Published on May 3rd, 2020 | by Hammer0
Volvo Cars 4×4 system explained in more detail
Most Volvo SUV and some Volvo car owners don’t really understand what type of four wheel drive system they have under their vehicle. Some even don’t know how it works and have probably never thought about asking their Volvo Cars salesperson about it. The need to buy a new Volvo excites them and the safety features that comes with every new Volvo seems enough to satisfy their needs. Still, we feel that the Volvo owner that has bought a vehicle with all wheel drive needs to understand the complex engineering that works for them every-time they are on the road without them having to do anything to work it.
When the name Volvo is mentioned, it is always followed by the word safety. Yes, Volvo Cars are famous for their safety features and Volvo engineers from the start of business have been bringing innovate safety features for moving objects with the idea of sharing vehicle safety with the rest of the automotive world.
It started with the simple seat belt. Yes, Volvo engineer, Nils Bohlin invented the 3-point safety belt for Volvo which became the most effective lifesaver in traffic for sixty-one years now and Volvo released the patent to the automotive world for free.
Staying On The Road

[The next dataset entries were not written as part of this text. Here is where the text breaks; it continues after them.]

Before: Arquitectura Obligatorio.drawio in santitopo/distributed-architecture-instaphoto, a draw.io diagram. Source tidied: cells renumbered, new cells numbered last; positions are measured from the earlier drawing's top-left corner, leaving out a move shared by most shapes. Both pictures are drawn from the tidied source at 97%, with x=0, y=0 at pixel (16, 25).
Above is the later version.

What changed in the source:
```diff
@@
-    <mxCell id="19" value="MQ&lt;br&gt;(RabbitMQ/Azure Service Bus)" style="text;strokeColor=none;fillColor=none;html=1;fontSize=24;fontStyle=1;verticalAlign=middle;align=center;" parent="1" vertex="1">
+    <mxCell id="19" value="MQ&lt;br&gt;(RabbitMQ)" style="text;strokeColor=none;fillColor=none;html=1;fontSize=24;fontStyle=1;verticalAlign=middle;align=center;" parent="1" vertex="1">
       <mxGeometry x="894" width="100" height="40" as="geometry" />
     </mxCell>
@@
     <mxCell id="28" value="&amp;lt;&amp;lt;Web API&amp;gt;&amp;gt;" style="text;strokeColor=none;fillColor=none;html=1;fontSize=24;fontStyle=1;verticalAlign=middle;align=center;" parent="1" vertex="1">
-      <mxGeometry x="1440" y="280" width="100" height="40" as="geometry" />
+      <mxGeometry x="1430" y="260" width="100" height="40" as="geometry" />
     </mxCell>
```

Volvo’s All Wheel Drive (AWD) systems provide enhanced performance in slippery road conditions and bad weather. The AWD system gives you more precise handling when traveling on wet or icy tarmac. When you’re on dry tarmac, the Volvo system switches to the front wheels for the best fuel efficiency and stability.
There are several different variations of Volvo AWD systems. The first one used was called the GKN Viscous Coupler. The next five variations are all generations of the Haldex AWD system. Modern Volvos from 2009 on typically have fourth and fifth-generation Haldex AWD systems. As these are the most current, let’s take a look at how they work.

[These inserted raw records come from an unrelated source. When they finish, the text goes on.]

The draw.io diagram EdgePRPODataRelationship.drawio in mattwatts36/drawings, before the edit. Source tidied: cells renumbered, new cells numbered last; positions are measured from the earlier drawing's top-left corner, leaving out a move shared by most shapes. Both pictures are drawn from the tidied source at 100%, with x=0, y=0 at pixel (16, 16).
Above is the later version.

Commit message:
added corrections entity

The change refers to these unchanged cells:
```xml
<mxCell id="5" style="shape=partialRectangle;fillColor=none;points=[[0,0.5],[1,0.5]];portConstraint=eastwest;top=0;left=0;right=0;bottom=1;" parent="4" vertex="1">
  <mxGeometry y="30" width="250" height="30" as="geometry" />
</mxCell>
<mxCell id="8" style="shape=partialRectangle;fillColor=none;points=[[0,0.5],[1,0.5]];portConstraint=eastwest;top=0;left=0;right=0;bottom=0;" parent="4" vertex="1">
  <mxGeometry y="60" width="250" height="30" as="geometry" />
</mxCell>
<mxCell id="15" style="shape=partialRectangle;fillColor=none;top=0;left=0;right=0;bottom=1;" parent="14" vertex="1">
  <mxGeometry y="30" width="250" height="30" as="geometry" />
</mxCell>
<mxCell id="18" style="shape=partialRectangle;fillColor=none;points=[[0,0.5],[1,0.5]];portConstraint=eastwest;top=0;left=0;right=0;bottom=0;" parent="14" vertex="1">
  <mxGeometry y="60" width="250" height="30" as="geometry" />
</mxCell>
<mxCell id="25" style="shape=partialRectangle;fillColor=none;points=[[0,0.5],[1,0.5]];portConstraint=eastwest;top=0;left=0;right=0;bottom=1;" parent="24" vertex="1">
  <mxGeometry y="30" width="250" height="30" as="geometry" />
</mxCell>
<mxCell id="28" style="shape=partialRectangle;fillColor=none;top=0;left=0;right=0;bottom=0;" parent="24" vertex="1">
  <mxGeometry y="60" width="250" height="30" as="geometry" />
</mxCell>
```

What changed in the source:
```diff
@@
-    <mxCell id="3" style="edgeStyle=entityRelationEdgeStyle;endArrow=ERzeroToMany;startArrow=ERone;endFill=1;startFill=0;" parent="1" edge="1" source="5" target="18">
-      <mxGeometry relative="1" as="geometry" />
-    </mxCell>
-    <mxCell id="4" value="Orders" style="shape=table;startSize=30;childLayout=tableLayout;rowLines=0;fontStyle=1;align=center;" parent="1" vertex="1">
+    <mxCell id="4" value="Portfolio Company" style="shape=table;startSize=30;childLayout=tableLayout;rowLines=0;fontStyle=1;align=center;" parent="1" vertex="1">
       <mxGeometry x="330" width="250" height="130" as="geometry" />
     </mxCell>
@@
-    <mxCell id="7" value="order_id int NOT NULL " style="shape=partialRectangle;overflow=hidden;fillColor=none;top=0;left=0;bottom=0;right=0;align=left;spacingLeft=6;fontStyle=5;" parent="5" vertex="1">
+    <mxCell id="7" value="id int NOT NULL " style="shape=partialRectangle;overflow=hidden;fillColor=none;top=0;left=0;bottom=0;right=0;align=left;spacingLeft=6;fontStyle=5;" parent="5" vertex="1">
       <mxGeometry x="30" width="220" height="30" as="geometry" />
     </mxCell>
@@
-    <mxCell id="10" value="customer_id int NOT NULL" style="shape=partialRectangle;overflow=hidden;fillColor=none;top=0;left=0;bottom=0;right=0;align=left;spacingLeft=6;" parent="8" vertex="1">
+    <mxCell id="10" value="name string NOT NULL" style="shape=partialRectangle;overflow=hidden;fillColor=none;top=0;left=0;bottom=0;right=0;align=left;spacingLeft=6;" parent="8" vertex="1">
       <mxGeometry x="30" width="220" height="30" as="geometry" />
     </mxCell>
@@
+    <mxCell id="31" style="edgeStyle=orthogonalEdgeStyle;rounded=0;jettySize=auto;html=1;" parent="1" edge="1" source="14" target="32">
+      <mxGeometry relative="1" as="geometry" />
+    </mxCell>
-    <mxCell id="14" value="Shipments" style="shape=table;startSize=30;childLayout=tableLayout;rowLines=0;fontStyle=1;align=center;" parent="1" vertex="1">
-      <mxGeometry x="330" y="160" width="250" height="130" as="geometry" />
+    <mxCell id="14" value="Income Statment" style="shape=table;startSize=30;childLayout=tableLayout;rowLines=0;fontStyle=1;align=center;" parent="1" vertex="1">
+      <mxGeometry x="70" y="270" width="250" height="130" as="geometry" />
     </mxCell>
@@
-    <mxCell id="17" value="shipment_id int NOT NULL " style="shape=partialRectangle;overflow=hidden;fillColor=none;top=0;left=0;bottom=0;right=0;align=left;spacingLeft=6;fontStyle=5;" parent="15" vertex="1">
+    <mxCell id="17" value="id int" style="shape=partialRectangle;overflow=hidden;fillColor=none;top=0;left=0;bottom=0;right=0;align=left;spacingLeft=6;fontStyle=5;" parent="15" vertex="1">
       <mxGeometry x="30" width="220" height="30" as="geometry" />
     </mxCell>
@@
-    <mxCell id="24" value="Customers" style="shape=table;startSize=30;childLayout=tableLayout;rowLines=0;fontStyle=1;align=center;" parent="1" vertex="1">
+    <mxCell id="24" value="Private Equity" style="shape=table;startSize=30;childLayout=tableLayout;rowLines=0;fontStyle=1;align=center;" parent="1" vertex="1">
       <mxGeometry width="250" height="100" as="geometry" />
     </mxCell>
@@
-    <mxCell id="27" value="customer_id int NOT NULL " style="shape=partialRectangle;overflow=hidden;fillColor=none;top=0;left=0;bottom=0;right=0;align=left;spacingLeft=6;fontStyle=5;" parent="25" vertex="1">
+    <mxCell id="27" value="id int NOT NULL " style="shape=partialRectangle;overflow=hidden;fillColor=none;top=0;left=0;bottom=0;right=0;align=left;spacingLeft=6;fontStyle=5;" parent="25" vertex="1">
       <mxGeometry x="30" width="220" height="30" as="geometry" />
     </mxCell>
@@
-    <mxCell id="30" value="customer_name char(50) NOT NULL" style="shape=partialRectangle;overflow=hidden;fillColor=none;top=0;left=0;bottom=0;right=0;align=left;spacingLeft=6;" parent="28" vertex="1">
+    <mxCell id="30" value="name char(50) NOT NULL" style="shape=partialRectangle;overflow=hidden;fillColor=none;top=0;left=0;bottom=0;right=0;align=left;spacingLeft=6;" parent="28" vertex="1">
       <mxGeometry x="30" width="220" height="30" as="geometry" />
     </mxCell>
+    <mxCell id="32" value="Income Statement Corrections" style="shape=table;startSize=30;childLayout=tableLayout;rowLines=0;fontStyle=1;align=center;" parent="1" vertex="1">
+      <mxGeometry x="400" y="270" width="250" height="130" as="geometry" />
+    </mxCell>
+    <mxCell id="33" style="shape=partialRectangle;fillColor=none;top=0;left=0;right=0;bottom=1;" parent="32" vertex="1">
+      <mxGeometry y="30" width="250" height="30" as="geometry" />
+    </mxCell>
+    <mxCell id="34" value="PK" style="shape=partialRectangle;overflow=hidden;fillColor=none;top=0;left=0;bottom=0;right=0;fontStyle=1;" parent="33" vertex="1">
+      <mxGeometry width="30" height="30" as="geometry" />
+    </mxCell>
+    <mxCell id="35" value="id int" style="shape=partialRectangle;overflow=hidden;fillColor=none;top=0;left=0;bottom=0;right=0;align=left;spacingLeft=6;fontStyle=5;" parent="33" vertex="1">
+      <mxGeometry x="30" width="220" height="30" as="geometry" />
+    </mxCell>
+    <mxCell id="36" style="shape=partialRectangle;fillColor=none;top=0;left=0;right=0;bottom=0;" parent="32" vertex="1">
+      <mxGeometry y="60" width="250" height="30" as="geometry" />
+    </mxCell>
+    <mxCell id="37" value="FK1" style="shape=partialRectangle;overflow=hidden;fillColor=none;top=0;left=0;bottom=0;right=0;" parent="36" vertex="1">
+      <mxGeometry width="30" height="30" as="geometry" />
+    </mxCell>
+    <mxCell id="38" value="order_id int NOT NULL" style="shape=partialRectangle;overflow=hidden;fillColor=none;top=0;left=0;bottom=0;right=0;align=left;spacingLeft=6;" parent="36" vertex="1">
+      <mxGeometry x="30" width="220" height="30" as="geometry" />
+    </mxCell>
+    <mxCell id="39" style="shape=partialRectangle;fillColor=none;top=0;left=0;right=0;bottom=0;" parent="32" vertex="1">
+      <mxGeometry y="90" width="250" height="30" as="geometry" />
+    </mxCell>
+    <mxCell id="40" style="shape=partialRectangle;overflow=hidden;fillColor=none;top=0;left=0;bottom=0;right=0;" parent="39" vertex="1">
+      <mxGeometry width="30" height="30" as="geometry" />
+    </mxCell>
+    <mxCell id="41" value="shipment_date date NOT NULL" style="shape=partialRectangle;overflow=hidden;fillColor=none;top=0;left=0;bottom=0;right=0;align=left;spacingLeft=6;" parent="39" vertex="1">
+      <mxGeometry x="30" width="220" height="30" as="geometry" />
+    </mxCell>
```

AWD From Haldex
The Haldex Fourth Generation AWD system is almost the same as the third-generation system, except that it gets rid of the mechanical, hydraulic pump. The third generation was the first pro-active Volvo AWD system, and the fourth generation is the same. As soon as you start the engine, an electric pump gives advance pressure to the transfer clutch in the AWD system.
Once the computer responsible for traction control senses slippage from the wheels, the clutch immediately engages and throws torque to the rear wheels. Since the clutch already has pressure behind it, this is an instant response. That’s why Volvo markets the AWD system as Instant Traction.
The fifth generation of the Haldex AWD system offers a more straightforward construction and tighter component integration. Previous generations of the AWD system used mechanical or electronic pump sets to control the pressure. The fifth-generation only uses a hydraulic pump controlled by a computer, which eliminates the need for the accumulators and solenoids.
If you would like to learn more about Volvo AWD systems and how they work visit the many Volvo cars showroom nationwide and test drive a Volvo with a sales person.